#### Problem details:
Scan the listing below. Report each line that includes "main".

#### Available data:
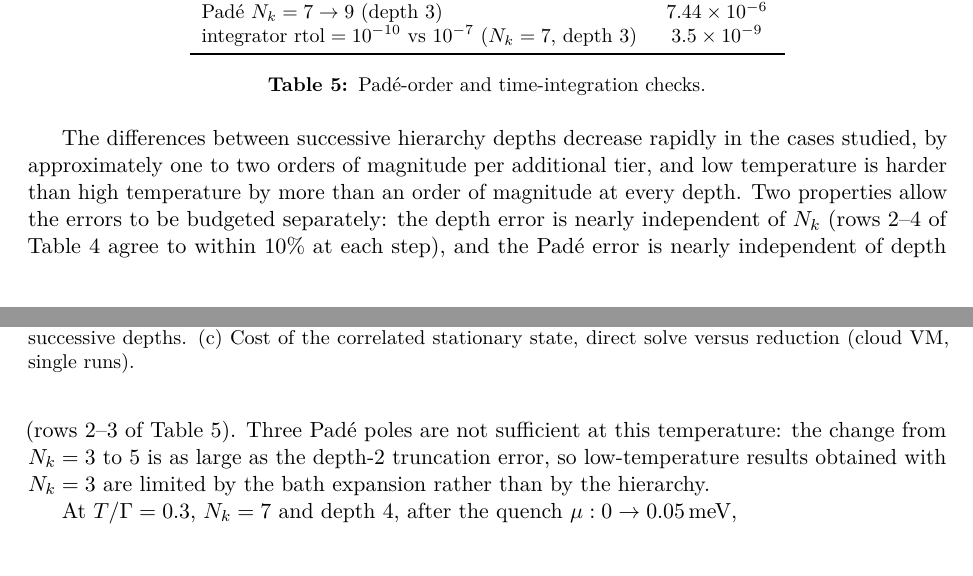
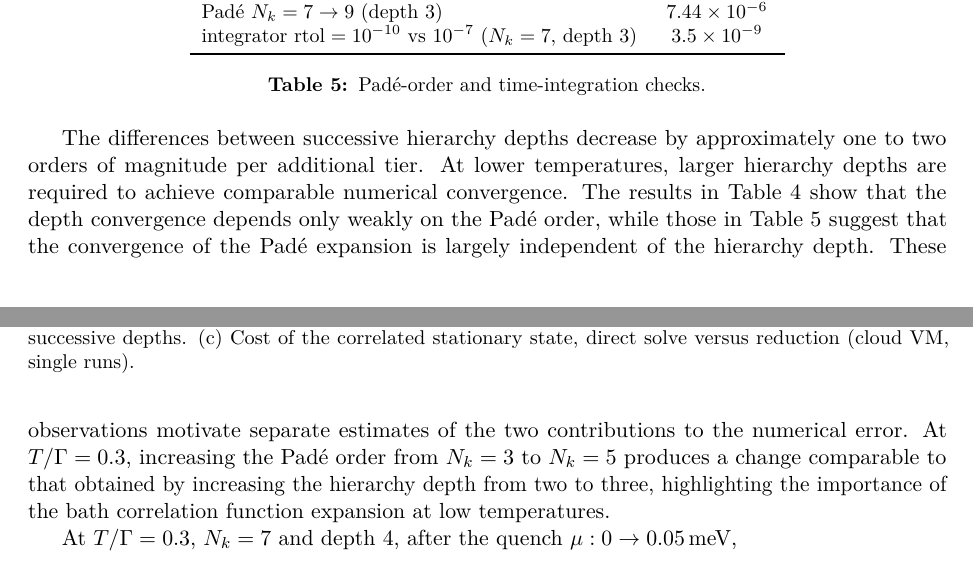
Before and after one commit to HugoWEI/nonmarkovian-neural-dynamics, a LaTeX paper (paper/main.tex): two parts of pages 6 and 7 of 9, joined at a grey line, cut so that both start at the same text. Compiled offline with pdfLaTeX.

Commit message:
Paper: rewrite convergence discussion in Section 5
Co-Authored-By: Claude Opus 5.5 <noreply@anthropic.com>

```diff
--- a/paper/main.tex
+++ b/paper/main.tex
@@ -428,17 +428,18 @@ integrator $\mathrm{rtol}=10^{-10}$ vs $10^{-7}$ ($N_k=7$, depth 3) & $3.5\times
 \label{tab:pade}
 \end{table}
 
-The differences between successive hierarchy depths decrease rapidly in the
-cases studied, by approximately one to two orders of magnitude per additional
-tier, and low temperature is harder than
-high temperature by more than an order of magnitude at every depth. Two
-properties allow the errors to be budgeted separately: the depth error is
-nearly independent of $N_k$ (rows 2--4 of Table~\ref{tab:depth} agree to within
-10\% at each step), and the Padé error is nearly independent of depth
-(rows 2--3 of Table~\ref{tab:pade}). Three Padé poles are not sufficient at this
-temperature: the change from $N_k=3$ to $5$ is as large as the depth-2
-truncation error, so low-temperature results obtained with $N_k = 3$ are limited
-by the bath expansion rather than by the hierarchy.
+The differences between successive hierarchy depths decrease by approximately
+one to two orders of magnitude per additional tier. At lower temperatures,
+larger hierarchy depths are required to achieve comparable numerical
+convergence. The results in Table~\ref{tab:depth} show that the depth
+convergence depends only weakly on the Padé order, while those in
+Table~\ref{tab:pade} suggest that the convergence of the Padé expansion is
+largely independent of the hierarchy depth. These observations motivate
+separate estimates of the two contributions to the numerical error. At
+$T/\Gamma = 0.3$, increasing the Padé order from $N_k = 3$ to $N_k = 5$ produces
+a change comparable to that obtained by increasing the hierarchy depth from two
+to three, highlighting the importance of the bath correlation function
+expansion at low temperatures.
 
 At $T/\Gamma = 0.3$, $N_k = 7$ and depth 4, after the quench
 $\mu: 0 \to 0.05$\,meV,
```
Also changed, not shown: paper/main.pdf.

#### Response to the task:
Before and after one commit to HugoWEI/nonmarkovian-neural-dynamics, a LaTeX paper (paper/main.tex): two parts of pages 6 and 7 of 9, joined at a grey line, cut so that both start at the same text. Compiled offline with pdfLaTeX.
--- a/paper/main.tex
+++ b/paper/main.tex
Also changed, not shown: paper/main.pdf.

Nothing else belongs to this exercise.